By: Chance Hines
Autumn approaches and, sensing this seasonal shift, migratory songbirds throughout our region begin making their way towards wintering destinations as far away as southern South America. Many of these birds depend on ripe fruits to fuel their southwards journey. Fruits represent an efficient fuel for many birds because, unlike insects, fruits do not require an energy-depleting chase to hunt down and many contain high proportions of fats necessary to fuel long-distance flights.
Virginia supports many species of native fruits that can grow on a variety of plant forms including vines, shrubs, and trees. Fruits you most commonly see growing on vines include wild grapes, Virginia creeper, and poison ivy. Common trees that provide fruits to migrating birds during autumn include flowering dogwood, sassafras, and devil’s walking stick. Shrubs that support autumn fruits within our region include bayberry, spicebush, and several species of viburnum.
The Center for Conservation Biology staff collected fruits from several of these plant species and analyzed their nutritional content to understand which plant species best benefit birds. Results from this study indicated that sassafras was the most energy dense fruit collected. Sassafras fruits averaged the highest fat content at more than 60%, so this fruit is especially valuable for birds preparing for long-distance flights. Past research by CCB staff corroborates this finding. Sassafras fruits begin ripening during mid-late August and are quickly consumed within a couple weeks.

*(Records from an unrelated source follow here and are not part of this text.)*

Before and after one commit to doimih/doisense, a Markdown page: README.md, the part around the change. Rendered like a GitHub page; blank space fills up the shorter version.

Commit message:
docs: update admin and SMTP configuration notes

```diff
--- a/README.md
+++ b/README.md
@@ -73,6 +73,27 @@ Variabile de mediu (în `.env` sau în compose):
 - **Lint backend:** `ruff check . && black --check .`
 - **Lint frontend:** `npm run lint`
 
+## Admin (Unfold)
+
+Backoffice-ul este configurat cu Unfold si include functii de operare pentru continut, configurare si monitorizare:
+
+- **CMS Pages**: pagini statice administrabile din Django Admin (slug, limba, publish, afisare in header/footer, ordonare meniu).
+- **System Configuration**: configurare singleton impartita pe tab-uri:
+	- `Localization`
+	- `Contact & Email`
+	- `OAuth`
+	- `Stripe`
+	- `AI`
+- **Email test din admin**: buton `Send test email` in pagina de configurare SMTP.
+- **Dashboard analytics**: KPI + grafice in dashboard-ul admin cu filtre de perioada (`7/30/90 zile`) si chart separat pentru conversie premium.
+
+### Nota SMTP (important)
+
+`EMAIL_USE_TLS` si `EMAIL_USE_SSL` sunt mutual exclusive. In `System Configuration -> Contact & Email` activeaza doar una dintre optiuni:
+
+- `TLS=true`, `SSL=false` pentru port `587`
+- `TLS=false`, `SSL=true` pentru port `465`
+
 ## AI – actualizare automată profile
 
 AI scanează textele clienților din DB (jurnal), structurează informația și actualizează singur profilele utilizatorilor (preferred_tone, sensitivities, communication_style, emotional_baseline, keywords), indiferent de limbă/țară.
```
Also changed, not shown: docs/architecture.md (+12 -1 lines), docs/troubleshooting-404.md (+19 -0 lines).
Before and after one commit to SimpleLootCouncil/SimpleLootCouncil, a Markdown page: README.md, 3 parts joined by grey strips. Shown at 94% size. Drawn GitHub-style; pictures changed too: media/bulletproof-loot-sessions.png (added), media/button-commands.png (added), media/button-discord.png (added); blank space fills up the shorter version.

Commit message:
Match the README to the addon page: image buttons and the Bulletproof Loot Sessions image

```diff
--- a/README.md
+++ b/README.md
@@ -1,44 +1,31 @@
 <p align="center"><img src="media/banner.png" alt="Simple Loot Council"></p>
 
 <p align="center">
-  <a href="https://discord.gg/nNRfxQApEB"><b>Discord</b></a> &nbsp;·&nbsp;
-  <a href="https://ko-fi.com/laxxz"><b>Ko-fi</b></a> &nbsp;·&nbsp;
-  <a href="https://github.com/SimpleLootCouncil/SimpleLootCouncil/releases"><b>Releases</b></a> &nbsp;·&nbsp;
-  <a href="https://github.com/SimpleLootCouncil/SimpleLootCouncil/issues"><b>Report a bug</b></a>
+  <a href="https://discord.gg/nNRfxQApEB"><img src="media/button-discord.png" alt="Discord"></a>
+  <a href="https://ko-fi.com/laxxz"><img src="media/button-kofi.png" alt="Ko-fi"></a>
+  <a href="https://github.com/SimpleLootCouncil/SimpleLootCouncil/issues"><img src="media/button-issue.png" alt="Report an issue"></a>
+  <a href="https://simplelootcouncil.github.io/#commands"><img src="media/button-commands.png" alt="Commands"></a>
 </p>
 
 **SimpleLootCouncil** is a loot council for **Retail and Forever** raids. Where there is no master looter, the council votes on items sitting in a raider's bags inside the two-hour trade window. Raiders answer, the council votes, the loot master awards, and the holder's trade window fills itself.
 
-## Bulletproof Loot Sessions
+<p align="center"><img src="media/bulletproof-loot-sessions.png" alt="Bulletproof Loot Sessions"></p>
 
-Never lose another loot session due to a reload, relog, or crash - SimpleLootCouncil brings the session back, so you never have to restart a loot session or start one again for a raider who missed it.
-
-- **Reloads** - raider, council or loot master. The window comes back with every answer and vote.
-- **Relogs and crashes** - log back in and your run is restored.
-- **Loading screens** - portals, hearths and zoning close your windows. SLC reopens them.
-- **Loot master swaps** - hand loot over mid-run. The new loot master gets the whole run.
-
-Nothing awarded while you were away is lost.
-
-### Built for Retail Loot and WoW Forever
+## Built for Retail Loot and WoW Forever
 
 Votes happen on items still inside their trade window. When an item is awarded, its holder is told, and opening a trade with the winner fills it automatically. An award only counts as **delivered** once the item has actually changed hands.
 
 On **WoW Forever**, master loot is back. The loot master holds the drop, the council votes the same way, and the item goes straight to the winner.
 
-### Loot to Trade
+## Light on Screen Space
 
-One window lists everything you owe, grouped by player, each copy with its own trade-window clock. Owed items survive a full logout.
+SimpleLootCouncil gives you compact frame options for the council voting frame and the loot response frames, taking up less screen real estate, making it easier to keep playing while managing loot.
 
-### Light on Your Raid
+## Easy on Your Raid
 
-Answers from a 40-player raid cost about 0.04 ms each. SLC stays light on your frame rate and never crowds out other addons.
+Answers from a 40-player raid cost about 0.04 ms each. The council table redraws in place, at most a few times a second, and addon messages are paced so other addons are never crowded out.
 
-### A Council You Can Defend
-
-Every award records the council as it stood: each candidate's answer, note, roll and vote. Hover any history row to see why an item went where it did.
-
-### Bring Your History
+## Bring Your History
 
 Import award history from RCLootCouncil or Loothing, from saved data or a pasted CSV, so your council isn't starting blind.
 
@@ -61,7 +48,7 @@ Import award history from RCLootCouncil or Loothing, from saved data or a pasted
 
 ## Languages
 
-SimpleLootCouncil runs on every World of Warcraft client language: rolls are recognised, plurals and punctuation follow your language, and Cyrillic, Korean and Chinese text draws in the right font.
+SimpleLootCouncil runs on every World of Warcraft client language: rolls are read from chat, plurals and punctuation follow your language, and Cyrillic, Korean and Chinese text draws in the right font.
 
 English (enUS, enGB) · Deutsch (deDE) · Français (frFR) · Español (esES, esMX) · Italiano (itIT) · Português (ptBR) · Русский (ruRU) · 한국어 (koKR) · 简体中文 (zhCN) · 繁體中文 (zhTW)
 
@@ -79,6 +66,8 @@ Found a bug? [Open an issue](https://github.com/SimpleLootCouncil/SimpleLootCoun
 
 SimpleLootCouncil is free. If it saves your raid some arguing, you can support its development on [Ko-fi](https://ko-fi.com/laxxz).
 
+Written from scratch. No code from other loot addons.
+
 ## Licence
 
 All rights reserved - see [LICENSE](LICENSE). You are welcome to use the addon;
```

In fact, Sassafras was the most quickly consumed fruit at study sites on the southern tip of the Delmarva Peninsula, a hotspot for autumn migrants.
Bayberry fruits were also energy-dense and the only other fruit CCB analyzed to boast >50% fat content. However, bayberry fruits are not consumed as rapidly as Sassafras and other fruiting species. This is because the fat within bayberries is almost indigestible for the majority of bird species. Bayberry fruit consumption is primarily restricted to two bird species, yellow-rumped warblers and tree swallows, with special digestive adaptations that allow them to digest waxy esters found within bayberry fruits. You will often see these bird species foraging on bayberry shrubs during mid-late autumn.
Understanding how different fruits provide energy to bird species is crucial to managing migratory songbird habitat at autumn hotspots like those found on the lower Delmarva Peninsula. We hope data collected by CCB will inform management decisions in these locations so that habitat can be improved and increase the odds that birds complete their southward migrations.